A planning application to convert the mill into 58 apartments, the mansion house into three apartments and build 52 houses on the surrounding land was originally submitted in 2005.
Planning permission for the scheme was refused, and then granted on appeal – but the scheme never got off the ground. In 2010 Persimmon was granted permission to begin demolishing parts of the mill and mothballing works to prevent further deterioration to the main structure.
A total of 39 standardised responses were submitted to the current application objecting to the current scheme on grounds of noise, traffic and safety concerns and the impact on drainage, roads and the canal.
And four further letters of objection also cited concerns over the risk of flooding and the inability of the village to sustain the scale of the “overbearing” development.

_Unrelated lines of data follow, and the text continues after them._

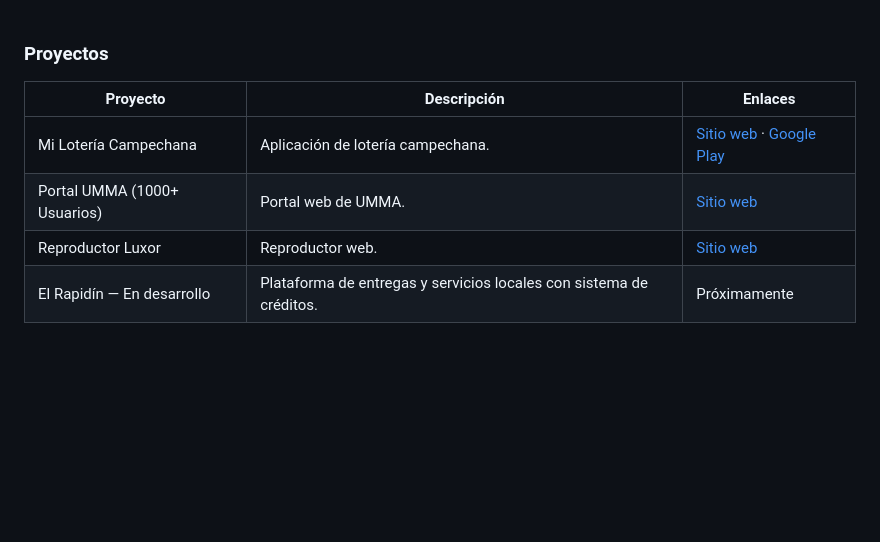
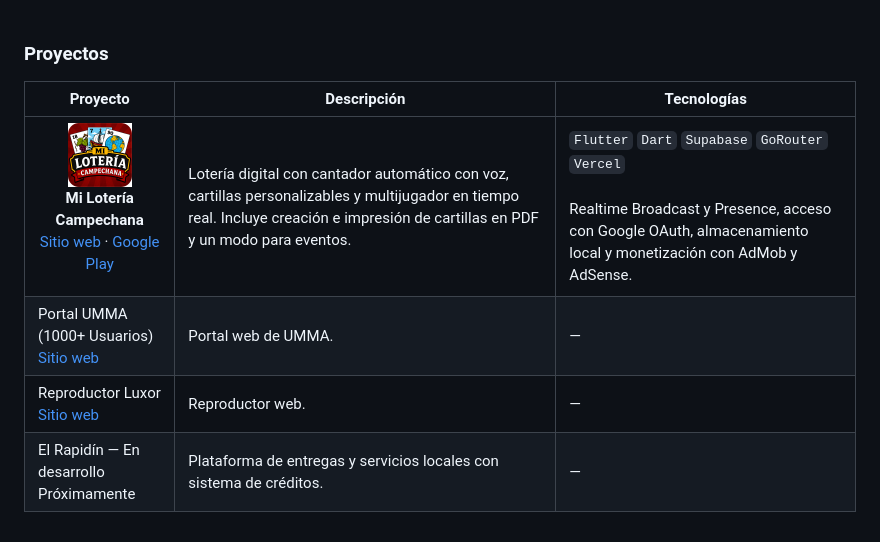
Before and after one commit to Joshua117/Joshua117, a Markdown page: README.md, the part around the change. Rendered like a GitHub page; pictures changed too: loteria-campechana-logo.png (added); blank space fills up the shorter version.

Commit message:
docs: showcase lottery logo features and technologies

```diff
--- a/README.md
+++ b/README.md
@@ -18,9 +18,9 @@
 
 ### Proyectos
 
-| Proyecto | Descripción | Enlaces |
+| Proyecto | Descripción | Tecnologías |
 | --- | --- | --- |
-| Mi Lotería Campechana | Aplicación de lotería campechana. | [Sitio web](https://www.miloteriacampechana.com/#/home) · [Google Play](https://play.google.com/store/apps/details?id=com.luxorapps.miloteriacampechana) |
-| Portal UMMA (1000+ Usuarios) | Portal web de UMMA. | [Sitio web](https://www.portalumma.com.mx/) |
-| Reproductor Luxor | Reproductor web. | [Sitio web](https://luxor117.neocities.org/reproductor_luxor) |
-| El Rapidín — En desarrollo | Plataforma de entregas y servicios locales con sistema de créditos. | Próximamente |
+| <p align="center"><img src="loteria-campechana-logo.png" width="64" height="64" alt="Logo de Mi Lotería Campechana"><br><strong>Mi Lotería Campechana</strong><br><a href="https://www.miloteriacampechana.com/#/home">Sitio web</a> · <a href="https://play.google.com/store/apps/details?id=com.luxorapps.miloteriacampechana">Google Play</a></p> | Lotería digital con cantador automático con voz, cartillas personalizables y multijugador en tiempo real. Incluye creación e impresión de cartillas en PDF y un modo para eventos. | `Flutter` `Dart` `Supabase` `GoRouter` `Vercel`<br><br>Realtime Broadcast y Presence, acceso con Google OAuth, almacenamiento local y monetización con AdMob y AdSense. |
+| Portal UMMA (1000+ Usuarios)<br>[Sitio web](https://www.portalumma.com.mx/) | Portal web de UMMA. | — |
+| Reproductor Luxor<br>[Sitio web](https://luxor117.neocities.org/reproductor_luxor) | Reproductor web. | — |
+| El Rapidín — En desarrollo<br>Próximamente | Plataforma de entregas y servicios locales con sistema de créditos. | — |
```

Merseyside and West Lancs Bat Group said the application should be deferred until adequate surveys had been conducted as insufficient information had been supplied. But in the report that will go before councillors on the planning committee tonight, borough planner John Harrison said that previous schemes on the site had not succeeded due to a shift in the housing market and the economic situation, and the deterioration of the listed buildings had become an “ever-increasing concern” to the council and the site owner. He stated that the current application “provides a best practicable solution” to achieve a “sustainable end use of the listed buildings and secure their future repair and upkeep without significant harm to other planning interests”.
Cllr Brian Bailey, of Burscough Parish Council, said the scheme was the only real solution to preserving an iconic building in the area – and wasn’t vastly different to the one that won the appeal.
The report recommends delegating the decision to approve the scheme to the borough planner in consultation with the chairman and vice chairman of the planning committee subject to further bat survey results, and any proposed mitigation being agreed by the county ecologist, as well as agreements being made over phasing of the development and securing the management of the listed buildings.